A recent case serves to remind landlords that a residential lease represents a business relationship, and in business parties must be reasonable and operate in good faith. In Siewert v. Casey, the tenant’s residential lease contained a provision that prohibited assignment or sublease without the landlord’s consent. The tenant was planning to move out of the area, and after much communication with the landlord, the tenant was unable to obtain the landlord’s consent to a sublease. The tenant finally terminated the lease prior to the end of the term, and the landlord sued for damages.
The trial court found that the landlord had issued a blanket denial of all subleases. Because of this refusal, the trial court also found that the tenant was excused from performance. The landlord appealed the decision, and the Fourth District Court of Appeal upheld the trial court’s decision. It noted that because the lease did not contain any standards pursuant to which the landlord could grant or withhold consent, the landlord had to be reasonable in response to a request for consent.

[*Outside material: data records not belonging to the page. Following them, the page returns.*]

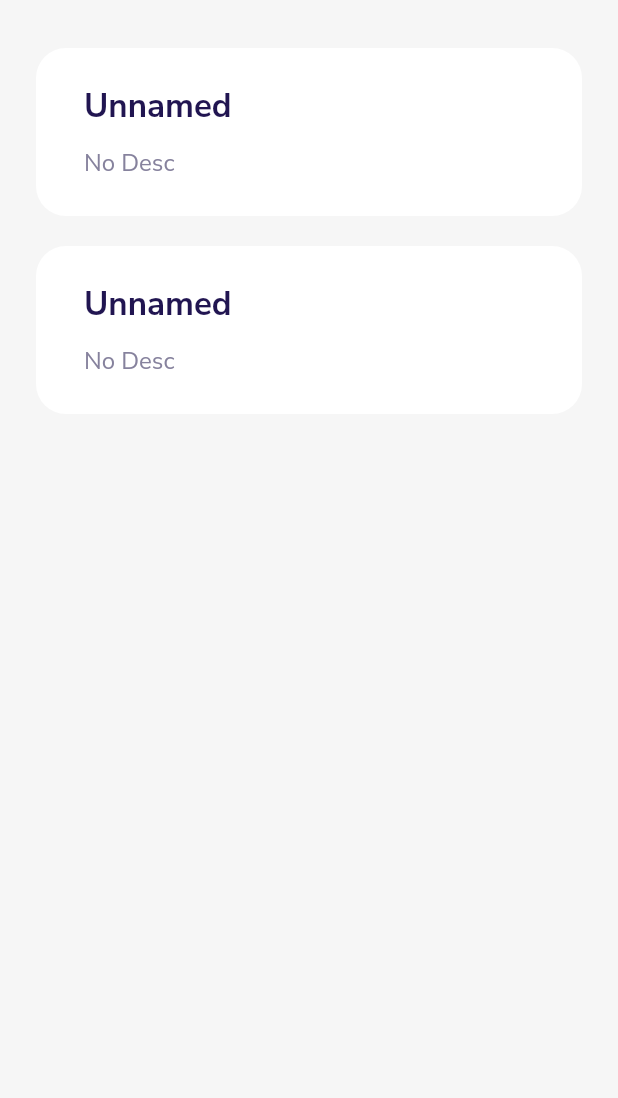
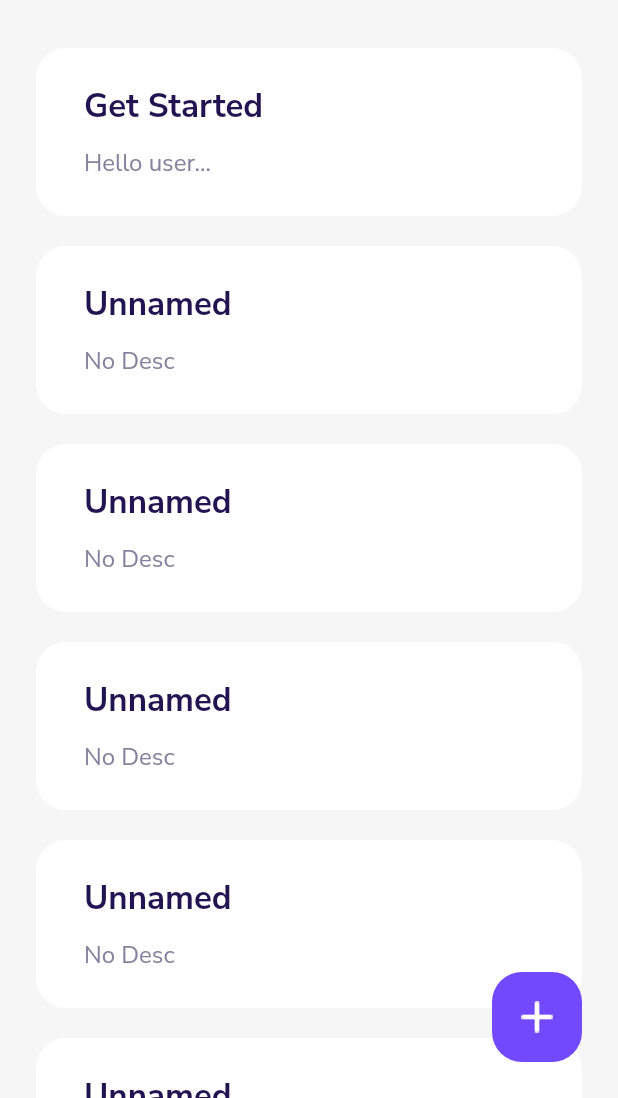
Before and after one commit to Aman-Kothari7/to_do_app, a Flutter app: the screen it shows after launch, on a phone screen of 412 x 824 dp, the part 138-1236 px from its top. Run offline on Flutter 3.47's test engine with Material 2 defaults, Android fonts, the phone set to English and light mode, and no system bars; our stand-ins replace google_fonts.

Commit message:
Version2

```diff
--- a/lib/screens/homepage.dart
+++ b/lib/screens/homepage.dart
@@ -1,5 +1,6 @@
 import 'package:flutter/material.dart';
 import 'package:to_do_list_app/widgets.dart';
+import 'package:to_do_list_app/screens/taskpage.dart';
 
 class Homepage extends StatefulWidget {
   const Homepage({Key? key}) : super(key: key);
@@ -17,22 +18,59 @@ class _HomepageState extends State<Homepage> {
           width: double.infinity,
           padding: EdgeInsets.symmetric(
             horizontal: 24.0,
-            vertical: 32.0,
           ),
           color: Color(0xFFF6F6F6),
-          child: Column(
+          child: Stack(
+            children: [
+              Column(
                 crossAxisAlignment: CrossAxisAlignment.start,
                 children: [
                   Container(
                     margin: EdgeInsets.only(
+                      top: 32.0,
                       bottom: 32.0,
                     ),
                     child: Image(
                       image: AssetImage('assets/images/logo.png'),
                     ),
                   ),
+                  Expanded(
+                    child: ListView(
+                      children: [
+                        TaskCardWidget(
+                            title: "Get Started", desc: "Hello user..."),
                         TaskCardWidget(),
                         TaskCardWidget(),
+                        TaskCardWidget(),
+                        TaskCardWidget(),
+                        TaskCardWidget(),
+                      ],
+                    ),
+                  ),
+                ],
+              ),
+              Positioned(
+                bottom: 24.0,
+                right: 0.0,
+                child: GestureDetector(
+                  onTap: () {
+                    Navigator.push(
+                      context,
+                      MaterialPageRoute(builder: (context) => Taskpage()),
+                    );
+                  },
+                  child: Container(
+                    width: 60.0,
+                    height: 60.0,
+                    decoration: BoxDecoration(
+                      color: Color(0XFF7349FE),
+                      borderRadius: BorderRadius.circular(20.0),
+                    ),
+                    child:
+                        Image(image: AssetImage("assets/images/add_icon.png")),
+                  ),
+                ),
+              ),
             ],
           ),
         ),
--- a/lib/widgets.dart
+++ b/lib/widgets.dart
@@ -25,7 +25,7 @@ class TaskCardWidget extends StatelessWidget {
         crossAxisAlignment: CrossAxisAlignment.start,
         children: [
           Text(
-            title ?? "(Unnamed Task)",
+            title,
             style: TextStyle(
               color: Color(0xFF211551),
               fontSize: 22.0,
@@ -37,7 +37,7 @@ class TaskCardWidget extends StatelessWidget {
               top: 10.0,
             ),
             child: Text(
-              desc ?? "(No description)",
+              desc,
               style: TextStyle(
                 color: Color(0xFF86829D),
                 fontSize: 16.0,
```
Also changed, not shown: lib/screens/taskpage.dart (added, +46 -0 lines). Lines whose indentation alone changed are shown as unchanged.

In accordance with Florida law, a landlord under a residential lease must operate in good faith when performing under the lease or enforcing the tenant’s obligations. Since the absolute refusal to consent to any sublease is unreasonable and represents a failure to operate in good faith, any request for consent to a sublease or assignment should be reviewed and carefully considered. If consent is denied, the landlord should provide the tenant with a reasonable explanation for denying consent. If a reasonable basis does not exist, the denial of consent puts the landlord at risk should the tenant pursue litigation.

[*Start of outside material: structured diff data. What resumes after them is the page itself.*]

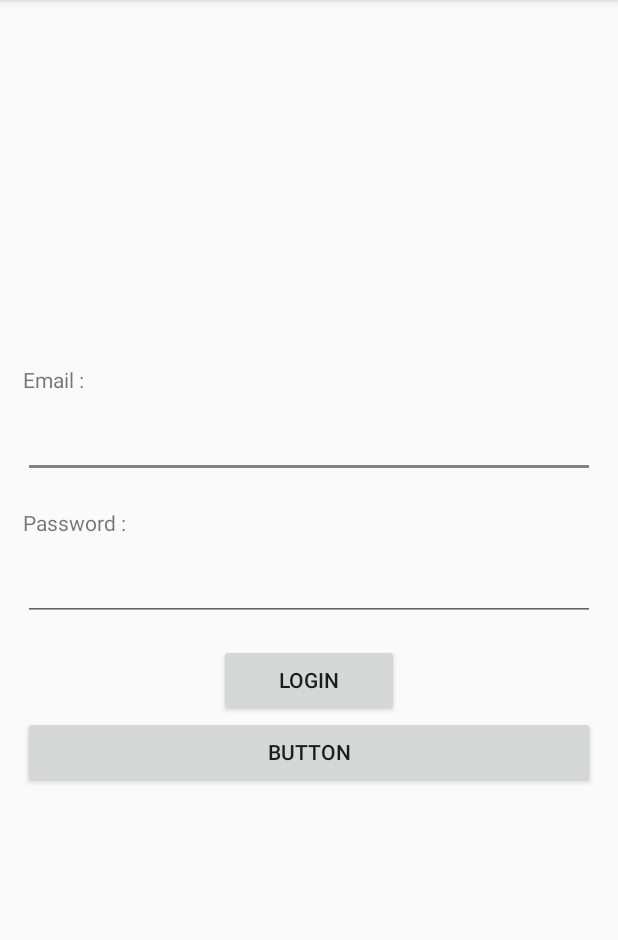
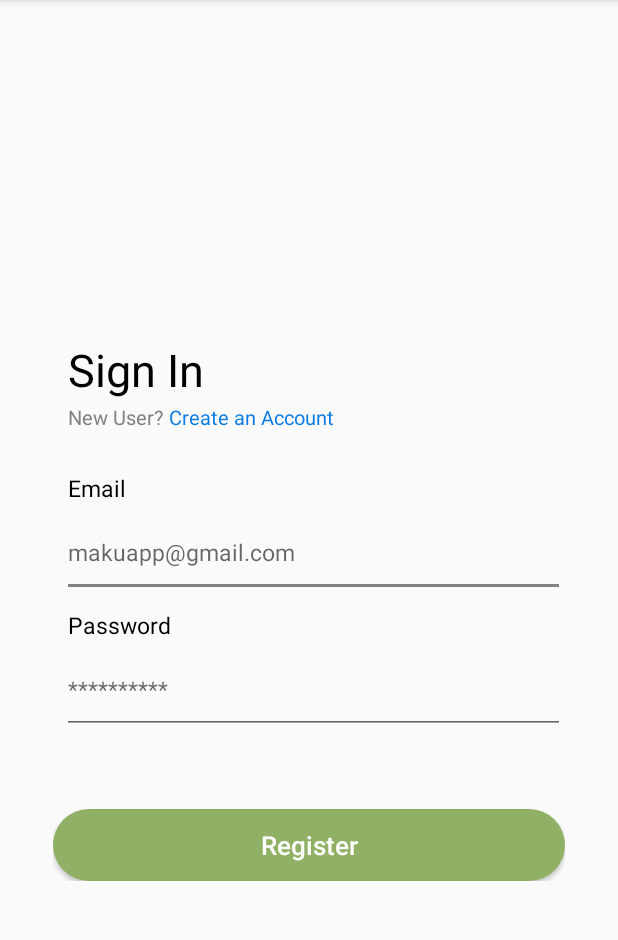
Before and after one commit to rjayaa/maku-mobile-dev, an Android app: the LoginActivity screen opened directly, with no data from a screen before it, on a phone screen of 412 x 824 dp, the part 84-1024 px from its top. Run offline under Robolectric (Android 15) with nearby library versions, the phone set to English and light mode, and no system bars.

Commit message:
sign in xml

```diff
--- a/app/src/main/java/com/project/maku_mobile_based/LoginActivity.java
+++ b/app/src/main/java/com/project/maku_mobile_based/LoginActivity.java
@@ -9,7 +9,6 @@ import android.widget.Button;
 
 public class LoginActivity extends AppCompatActivity {
 
-
     private Button btnViewRegister;
     @Override
     protected void onCreate(Bundle savedInstanceState) {
--- a/app/src/main/res/layout/login_view.xml
+++ b/app/src/main/res/layout/login_view.xml
@@ -1,76 +1,118 @@
 <?xml version="1.0" encoding="utf-8"?>
-<androidx.constraintlayout.widget.ConstraintLayout
-    xmlns:android="http://schemas.android.com/apk/res/android"
+<RelativeLayout xmlns:android="http://schemas.android.com/apk/res/android"
     xmlns:app="http://schemas.android.com/apk/res-auto"
     xmlns:tools="http://schemas.android.com/tools"
     android:layout_width="match_parent"
     android:layout_height="match_parent"
-    tools:context=".LoginActivity" >
+    android:layout_marginTop="230dp"
+    android:layout_marginBottom="100dp"
+    android:layout_marginLeft="15dp"
+    android:layout_marginRight="15dp"
+    tools:context=".SignInActivity">
+
+    <TextView
+        android:layout_width="wrap_content"
+        android:layout_height="wrap_content"
+        android:layout_marginLeft="30dp"
+        android:text="Sign In"
+        android:textSize="30dp"
+        android:fontFamily="@font/kokororegular"
+        android:textColor="@color/black"
+        android:textAllCaps="false"
+        android:id="@+id/text1"/>
+
+    <TextView
+        android:layout_width="wrap_content"
+        android:layout_height="wrap_content"
+        android:layout_marginLeft="30dp"
+        android:layout_marginTop="5dp"
+        android:text="New User?"
+        android:textSize="13sp"
+        android:fontFamily="@font/kokororegular"
+        android:textColor="@color/lightGrey"
+        android:textAllCaps="false"
+        android:layout_below="@id/text1"
+        android:id="@+id/text2"/>
+
+    <TextView
+        android:layout_width="wrap_content"
+        android:layout_height="wrap_content"
+        android:layout_marginLeft="97dp"
+        android:layout_marginTop="5dp"
+        android:text="Create an Account"
+        android:textSize="13sp"
+        android:fontFamily="@font/kokororegular"
+        android:textColor="@color/blue"
+        android:textAllCaps="false"
+        android:layout_below="@id/text1"
+        android:id="@+id/text3"/>
 
     <LinearLayout
+        android:id="@+id/formContainer"
         android:layout_width="match_parent"
         android:layout_height="wrap_content"
-        android:paddingHorizontal="15dp"
+        android:layout_below="@+id/text3"
+        android:layout_centerInParent="true"
         android:orientation="vertical"
-        app:layout_constraintBottom_toBottomOf="parent"
-        app:layout_constraintEnd_toEndOf="parent"
-        app:layout_constraintStart_toStartOf="parent"
-        app:layout_constraintTop_toTopOf="parent">
+        android:padding="20dp">
 
         <TextView
-            android:id="@+id/lblEmail"
+            android:id="@+id/textView1"
+            android:layout_width="wrap_content"
+            android:layout_height="wrap_content"
+            android:layout_marginLeft="10dp"
+            android:layout_marginTop="10dp"
+            android:fontFamily="@font/kokororegular"
+            android:text="Email"
+            android:textColor="@color/black"
+            android:textSize="15sp" />
+
+        <EditText
+            android:id="@+id/etFullName"
+            android:layout_width="match_parent"
+            android:layout_height="57dp"
+            android:layout_marginLeft="6dp"
+            android:layout_marginTop="5dp"
+            android:fontFamily="@font/kokororegular"
+            android:hint="makuapp@gmail.com"
+            android:textSize="15sp"
+            android:inputType="textEmailAddress"/>
+
+        <TextView
+            android:id="@+id/textView2"
+            android:layout_width="wrap_content"
+            android:layout_height="wrap_content"
+            android:layout_marginLeft="10dp"
+            android:layout_marginTop="10dp"
+            android:fontFamily="@font/kokororegular"
+            android:text="Password"
+            android:textColor="@color/black"
+            android:textSize="15sp" />
+
+        <EditText
+            android:id="@+id/etEmail"
+            android:layout_width="match_parent"
+            android:layout_height="57dp"
+            android:layout_marginLeft="6dp"
+            android:layout_marginTop="5dp"
+            android:fontFamily="@font/kokororegular"
+            android:hint="**********"
+            android:textSize="15sp"
+            android:inputType="textPassword"/>
+
+        <Button
+            android:id="@+id/button1"
             android:layout_width="match_parent"
             android:layout_height="wrap_content"
-            android:text="Email :" />
+            android:layout_gravity="center_horizontal"
+            android:layout_marginTop="50dp"
+            android:text="Register"
+            android:textAllCaps="false"
+            android:textSize="17sp"
+            android:background="@drawable/button_shape"
+            android:textColor="@color/white" />
 
-        <com.google.android.material.textfield.TextInputLayout
-            android:id="@+id/txtName"
-            android:layout_width="match_parent"
-            android:layout_height="wrap_content">
-            <EditText
-                android:id="@+id/txtEmail"
-                android:layout_width="match_parent"
-                android:layout_height="wrap_content"
-                android:inputType="textEmailAddress" />
+    </LinearLayout>
 
 
-        </com.google.android.material.textfield.TextInputLayout>
-
-        <TextView
-            android:id="@+id/lblPassword"
-            android:layout_width="match_parent"
-            android:layout_height="wrap_content"
-            android:layout_marginTop="20dp"
-            android:text="Password :" />
-
-        <com.google.android.material.textfield.TextInputLayout
-            android:id="@+id/txtPasswordLayout"
-            android:layout_width="match_parent"
-            android:layout_height="wrap_content"
-            >
-
-
-            <EditText
-                android:id="@+id/txtPassword"
-                android:layout_width="match_parent"
-                android:layout_height="wrap_content"
-                android:inputType="textPassword" />
-
-        </com.google.android.material.textfield.TextInputLayout>
-
-        <Button
-            android:id="@+id/btnLogin"
-            android:layout_width="120dp"
-            android:layout_height="wrap_content"
-            android:layout_gravity="center"
-            android:layout_marginTop="15dp"
-            android:text="Login" />
-
-        <Button
-            android:id="@+id/btnSignup"
-            android:layout_width="match_parent"
-            android:layout_height="wrap_content"
-            android:text="Button" />
-
-    </LinearLayout>
-</androidx.constraintlayout.widget.ConstraintLayout>
+</RelativeLayout>
```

Our South Florida real estate attorneys write about important legal and business issues for residential and commercial landlords and tenants in this blog on a regular basis, and we encourage those who are interested in this information to submit their email address in the subscription box at the top right of the blog in order to automatically receive all of our future articles.